Later, the Chippewas lost senior forward Chris Kellermann to injury just seven games in, further shortening the team’s depth at forward. Junior Marko Spica was already out with an injury.
But this season, Zeigler said he has a full, healthy roster heading into his fourth season.
“When you come to practice and everyone’s on the floor, you realize it’s not a luxury, it’s a blessing,” he said.
The team returns Kellermann and fellow seniors Jordan Bitzer, Robbie Harman and Brandon Ford, juniors Antonio Weary and Marko Spica and sophomore Nick Jordan. Redshirt freshman Zach Saylor returns as well, following a medical redshirt in 2008-09.
Spica and Kellermann return after medical redshirts last season. Zeigler said the versatility they bring will go a long way in helping the team.
“Both of them bring ability to score the basketball,” Zeigler said.
After an offseason that had two players graduate, four leave on mutual terms, an assistant coach leave and one player released from the team, CMU adds seven new players and a new coach to the program.
Incoming freshmen include Joe Estrada, Finis Craddock, Tyler Brown and Sean Day. Juniors Amir Rashid and Jalin Thomas are in their first season at CMU after transferring from junior colleges.
Thomas said the group of incoming players have fit in well with the existing roster.
“We’re all gelling really well,” he said.
CMU’s first exhibition game is against Marygrove at 4:30 p.m. Sunday in Rose Arena.
The team starts the season with five straight home games, the first two being exhibition. CMU’s home opener is against Princeton at noon Nov. 14 in Rose Arena.

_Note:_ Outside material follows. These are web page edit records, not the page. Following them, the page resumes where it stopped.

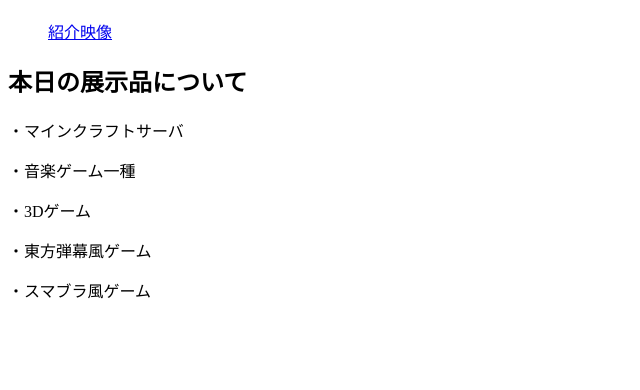
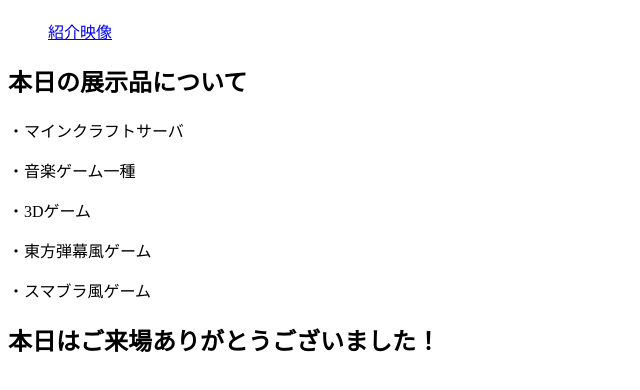
Before and after one commit to denshibu/welcome, a plain HTML site: page index.html in a window 1280 px wide. Shown: the part 70-460 px from the top of the page, without its empty margins (0-640 px from the left). Drawn offline with Linux system fonts and the light colour scheme.

Commit message:
index.html

```diff
--- a/index.html
+++ b/index.html
@@ -25,4 +25,7 @@
         </section>
     </main>
 </body>
+    <hooter>
+        <h2>本日はご来場ありがとうございました！</h2>
+    </hooter>
 </html>
```
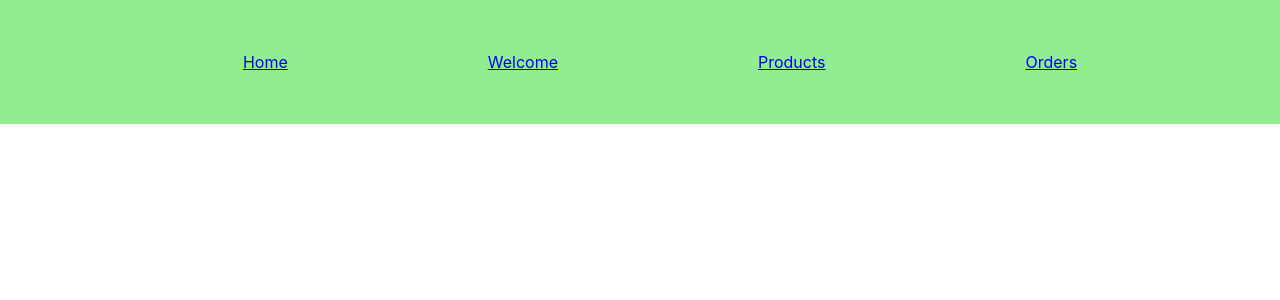
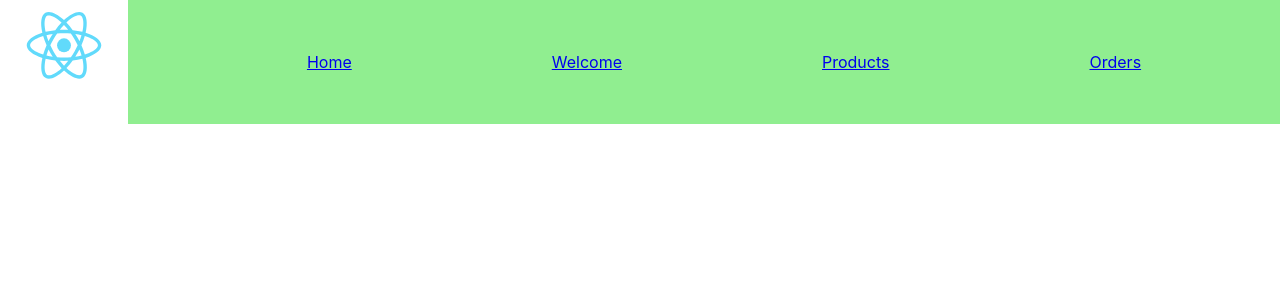
Before and after one commit to MotocMihai/Teme-Endava, a React (Create React App) app in the folder TemaReact/my-app/: page / in a window 1280 px wide. Shown: the top 300 px of the page. Built offline with nearby package versions, Linux system fonts and the light colour scheme.

Commit message:
incercare nereusita shopping cart

```diff
--- a/TemaReact/my-app/src/App.js
+++ b/TemaReact/my-app/src/App.js
@@ -1,60 +1,34 @@
 import './App.css';
 import {Welcome} from "./Components/Welcome";
 import {useState} from "react";
-import {Input} from "@material-ui/core";
+import {CardActionArea, Input} from "@material-ui/core";
 import { Products } from "./views/Products";
 import { blue } from '@material-ui/core/colors';
 import {makeStyles} from "@material-ui/core";
 import{AppHeader} from "./Components/AppHeader"
 import {BrowserRouter as Router, Switch, Route, Link, Routes} from "react-router-dom";
+import {Orders} from "../src/Components/Orders"
 
 
 
 
 function App() {
+    const[cart,setCart]=useState([]);
 
-
-
+const handleClick=(item) => {
+    if(CardActionArea.indexOf(item)!== -1) return;
+    setCart([...cart,item]) ;
+};
 
   return (
     <Router>
-
-        <div className="navbox">
-            <nav>
-                <ul className="navboxitems">
-                    <li>
-                        <Link to="/">Home</Link>
-                    </li>
-                    <li>
-                        <Link to="/welcome">Welcome</Link>
-                    </li>
-                    <li>
-                    <Link to= "/products">Products</Link>
-                    </li>
-                    <li>
-                        <Link to="/orders">Orders</Link>
-                    </li>
-                </ul>
-            </nav>
-
-            <Routes>
-                <Route path="/">
-
-                </Route>
-                <Route path="/welcome" element={<Welcome/>}>
-
-                </Route>
-                <Route path ="/products" element={<Products/>}>
-
-                </Route>
-
-                <Route path ="/orders" ></Route>
-
+        <AppHeader/>
+          <Routes>
+                <Route path="/"></Route>
+                <Route path="/welcome" element={<Welcome/>}></Route>
+                <Route path ="/products" element={<Products handleClick={handleClick}/>}></Route>
+                <Route path ="/orders" element={<Orders />} ></Route>
             </Routes>
-        </div>
-
-
-
     </Router>
   );
 }
--- a/TemaReact/my-app/src/Components/AppHeader.js
+++ b/TemaReact/my-app/src/Components/AppHeader.js
@@ -10,7 +10,7 @@ const useStyles=makeStyles(()=>({
 
     },
     Applogo:{
-        width: '20%',
+        width: '10%',
         height: '20%',
         float: 'left'
     }
--- a/TemaReact/my-app/src/Components/AppNavigation.js
+++ b/TemaReact/my-app/src/Components/AppNavigation.js
@@ -2,30 +2,34 @@ import { red } from '@material-ui/core/colors';
 import React from 'react';
 import {NavLink} from "react-router-dom";
 import { makeStyles } from "@material-ui/core/styles";
+import {Link} from "react-router-dom"
 
 
-const useStyles=makeStyles(()=>({
-    paragraph:{
-       width:'100%',
-       height:'100%',
-       float: 'buttom'
-
-
-    },
-}))
 
 export default function AppNavigation() {
 
 
 
-    const classes = useStyles();
 
     return (
 
-            <nav>
-
-                <p className={classes.paragraph}>123</p>
-            </nav>
-
+        <div className="navbox">
+        <nav>
+            <ul className="navboxitems">
+                <li>
+                    <Link to="/">Home</Link>
+                </li>
+                <li>
+                    <Link to="/welcome">Welcome</Link>
+                </li>
+                <li>
+                <Link to= "/products">Products</Link>
+                </li>
+                <li>
+                    <Link to="/orders">Orders</Link>
+                </li>
+            </ul>
+        </nav>
+        </div>
     )
 }
--- /dev/null
+++ b/TemaReact/my-app/src/Components/Orders.jsx
@@ -0,0 +1,24 @@
+
+import React from 'react';
+
+export const Orders = ({cart,setCart,handleChange}) => {
+
+
+
+
+    return (
+        <article>
+          {cart.map((item) => (
+            <div className="cart_box" key={item.id}>
+              <div className="cart_img">
+
+                <p>{item.title}</p>
+              </div>
+
+
+            </div>
+          ))}
+
+        </article>
+      );
+    };
--- a/TemaReact/my-app/src/views/Products.jsx
+++ b/TemaReact/my-app/src/views/Products.jsx
@@ -44,7 +44,7 @@ const useStyles = makeStyles(() => ({
 }));
 
 
-export const Products = () => {
+export const Products = ({handleClick}) => {
     const [orders, setOrders] = useState();
     const [isLoading, setIsLoading] = useState(true);
     const classes = useStyles();
@@ -62,9 +62,8 @@ export const Products = () => {
     }, [orders])
     console.log(orders)
 
-    const handleOrder =()=>{
-        alert("order placed");
-    }
+
+    const[cart,setCart]=useState([]);
 
     return (
         <TableContainer component={Paper} className={classes.tableContainer}>
@@ -83,6 +82,14 @@ export const Products = () => {
                     {
                         orders?.products.map((item) => {
                             const {id, title, description,thumbnail,price} = item;
+
+
+
+                            const handleOrder =(item)=>{
+                                cart.push(item);
+                                console.log(cart);
+
+                            }
                             return (
                                 <TableRow key={id} className={classes.TableRow}>
                                     <TableCell className={classes.tableId}>{id}</TableCell>
@@ -90,7 +97,7 @@ export const Products = () => {
                                     <TableCell className={classes.TableRow}>{description}</TableCell>
                                     <TableCell className={classes.TableRow}>{thumbnail}</TableCell>
                                     <TableCell className={classes.TableRow}>{price}$</TableCell>
-                                    <TableCell><Button onClick={handleOrder} className={classes.OrderButton}>Order</Button></TableCell>
+                                    <TableCell><Button onClick={handleOrder} className={classes.OrderButton}>Add to Cart</Button></TableCell>
                                 </TableRow>
                             )
                         })
```
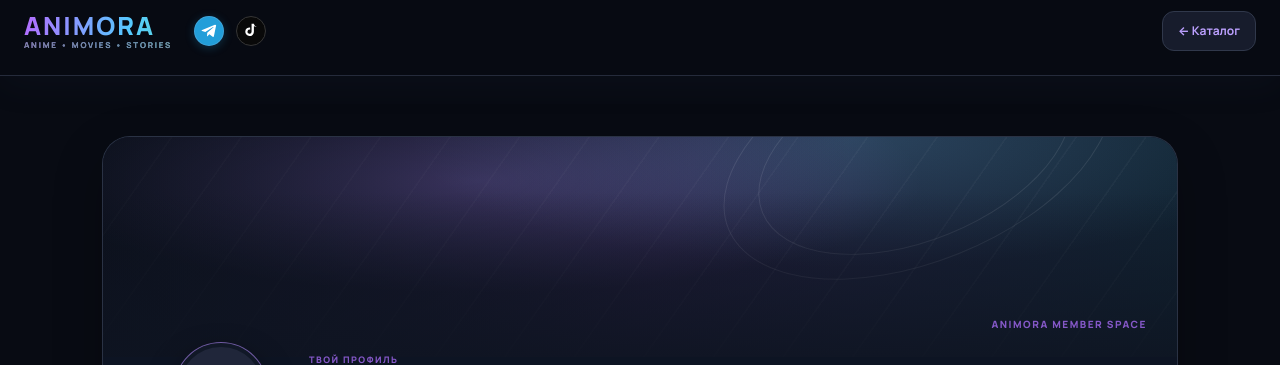
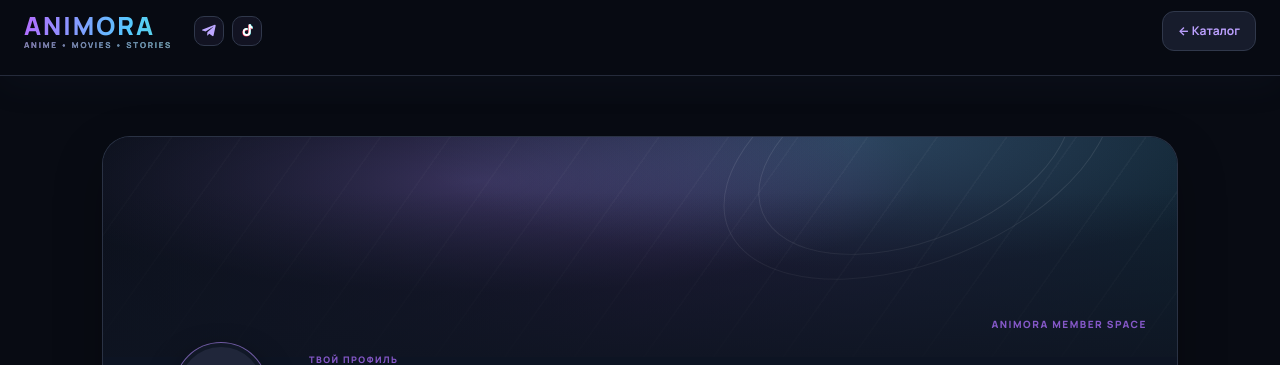
Before and after one commit to mitsu198/animora, a Flask app: page /profile in a window 1280 px wide. Shown: the top 365 px of the page. Run offline with Flask 3, Linux system fonts and the light colour scheme; the visitor is signed in with stand-in values (Sample User, id 1).

Commit message:
Match profile social icons exactly to homepage styling

```diff
--- a/templates/profile.html
+++ b/templates/profile.html
@@ -478,11 +478,11 @@ body,.profile-page,.profile-container,.profile-content,.profile-tabs,.status-lis
 .profile-header-topline{width:min(100% - 48px,1640px)!important;min-height:62px!important;margin:0 auto!important;padding:0!important;display:flex!important;align-items:center!important;justify-content:space-between!important;gap:18px!important;box-sizing:border-box!important}
 .profile-site-header .brand-row{display:flex!important;align-items:center!important;gap:18px!important;min-width:0!important}
 .profile-site-header .logo{display:inline-block!important;font-family:'Manrope',Inter,ui-sans-serif,system-ui,-apple-system,"Segoe UI",sans-serif!important;font-size:25px!important;line-height:1.1!important;font-weight:850!important;letter-spacing:2px!important;color:transparent!important;background:linear-gradient(100deg,#a978ff 0%,#55c9ff 100%)!important;background-clip:text!important;-webkit-background-clip:text!important;-webkit-text-fill-color:transparent!important;text-shadow:none!important;white-space:nowrap!important}
-.profile-site-header .brand-socials{display:flex!important;align-items:center!important;gap:12px!important}
-.profile-site-header .brand-socials a{width:30px!important;height:30px!important;display:inline-flex!important;align-items:center!important;justify-content:center!important;flex:0 0 30px!important;border-radius:50%!important;text-decoration:none!important;margin:0!important}
-.profile-site-header .brand-socials a:first-child{background:#229ed9!important;color:#fff!important;box-shadow:0 2px 10px #229ed944!important}
-.profile-site-header .brand-socials a:last-child{background:#090909!important;color:#fff!important;border:1px solid #363636!important}
-.profile-site-header .brand-socials svg{width:17px!important;height:17px!important;fill:currentColor!important}
+.profile-site-header .brand-socials{display:flex!important;align-items:center!important;gap:8px!important;margin-left:4px!important}
+.profile-site-header .brand-socials a{width:30px!important;height:30px!important;display:inline-flex!important;align-items:center!important;justify-content:center!important;flex:0 0 30px!important;border:1px solid #30384b!important;border-radius:10px!important;background:rgba(167,139,250,.07)!important;color:#bda7ff!important;text-decoration:none!important;margin:0!important;box-shadow:none!important;transition:transform .18s,background .18s,border-color .18s!important}
+.profile-site-header .brand-socials a:hover{transform:translateY(-2px)!important;background:rgba(167,139,250,.16)!important;border-color:rgba(167,139,250,.55)!important}
+.profile-site-header .brand-socials svg{width:15px!important;height:15px!important;fill:currentColor!important}
+@media(max-width:680px){.profile-site-header .brand-socials{gap:5px!important;margin-left:0!important}.profile-site-header .brand-socials a{width:27px!important;height:27px!important;flex-basis:27px!important}}
 .profile-site-header .profile-back-catalog{display:inline-flex!important;align-items:center!important;justify-content:center!important;padding:10px 15px!important;border-radius:12px!important;background:#171c2c!important;border:1px solid #30384b!important;color:#bca0ff!important;text-decoration:none!important;font-size:12px!important;font-weight:700!important;white-space:nowrap!important}
 @media(max-width:520px){.profile-header-topline{width:calc(100% - 28px)!important;min-height:58px!important}.profile-site-header .logo{font-size:20px!important;letter-spacing:1.5px!important}.profile-site-header .brand-row{gap:10px!important}.profile-site-header .brand-socials{gap:7px!important}.profile-site-header .brand-socials a{width:28px!important;height:28px!important;flex-basis:28px!important}.profile-site-header .profile-back-catalog{padding:8px 10px!important;font-size:11px!important}}
 </style>
@@ -495,8 +495,8 @@ body,.profile-page,.profile-container,.profile-content,.profile-tabs,.status-lis
     <div class="brand-row">
       <a class="logo" href="/" style="text-decoration:none">ANIMORA</a>
       <div class="brand-socials" aria-label="Социальные сети ANIMORA">
-        <a href="https://t.me/AnimoraOfficial" target="_blank" rel="noopener noreferrer" aria-label="Telegram" title="Telegram"><svg viewBox="0 0 24 24" aria-hidden="true"><path d="M21.4 4.6 18.2 20c-.2 1.1-.8 1.4-1.7.9l-4.7-3.5-2.3 2.2c-.3.3-.5.5-1 .5l.3-4.8 8.8-8c.4-.3-.1-.5-.6-.2L6.1 14.1l-4.6-1.4c-1-.3-1-1 .2-1.5L19.6 4c.8-.3 1.5.2 1.8.6Z"/></svg></a>
-        <a href="https://www.tiktok.com/@mitsukix42?_r=1&_t=ZG-9B2qSGC8Dcv" target="_blank" rel="noopener noreferrer" aria-label="TikTok" title="TikTok"><svg viewBox="0 0 24 24" aria-hidden="true"><path d="M19.6 7.2a6.7 6.7 0 0 1-4.2-1.5v8.1a6.1 6.1 0 1 1-5.3-6.1v3.3a2.9 2.9 0 1 0 2 2.8V2.5h3.3c.3 2.2 1.9 4 4.2 4.4v.3Z"/></svg></a>
+        <a href="https://t.me/AnimoraOfficial" target="_blank" rel="noopener noreferrer" aria-label="Telegram" title="Telegram"><svg viewBox="0 0 24 24" width="17" height="17" aria-hidden="true" focusable="false"><path fill="currentColor" d="M21.8 4.6 18.5 20c-.25 1.1-.9 1.35-1.82.84l-5.03-3.7-2.43 2.34c-.27.27-.5.5-1.02.5l.36-5.12 9.32-8.42c.4-.36-.09-.56-.62-.2L5.73 13.6.76 12.05c-1.08-.34-1.1-1.08.23-1.58L20.4 2.9c.9-.33 1.69.22 1.4 1.7Z"/></svg></a>
+        <a href="https://www.tiktok.com/@mitsukix42?_r=1&_t=ZG-9B2qSGC8Dcv" target="_blank" rel="noopener noreferrer" aria-label="TikTok" title="TikTok"><svg viewBox="0 0 24 24" width="17" height="17" aria-hidden="true" focusable="false"><path fill="#25F4EE" d="M15.5 3h3.1c.2 1.7 1.2 3.1 3 3.8v3.2a8.2 8.2 0 0 1-3-1v6.3a6.3 6.3 0 1 1-6.3-6.3c.4 0 .8 0 1.2.1v3.3a3.2 3.2 0 1 0 1.9 2.9V3z" transform="translate(-1 -1)"/><path fill="#FE2C55" d="M14.3 2h3.1c.2 1.7 1.2 3.1 3 3.8v3.2a8.2 8.2 0 0 1-3-1v6.3a6.3 6.3 0 1 1-6.3-6.3c.4 0 .8 0 1.2.1v3.3a3.2 3.2 0 1 0 1.9 2.9V2z" transform="translate(-1 1)"/><path fill="#fff" d="M14.9 2h3.1c.2 1.7 1.2 3.1 3 3.8v3.2a8.2 8.2 0 0 1-3-1v6.3a6.3 6.3 0 1 1-6.3-6.3c.4 0 .8 0 1.2.1v3.3a3.2 3.2 0 1 0 1.9 2.9V2z" transform="translate(-1 0)"/></svg></a>
       </div>
     </div>
     <a class="profile-back-catalog" href="/">← Каталог</a>
```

“Opening the season at home, I think, is going to be key for us, hoping to catapult ourselves into having a good start,” Zeigler said.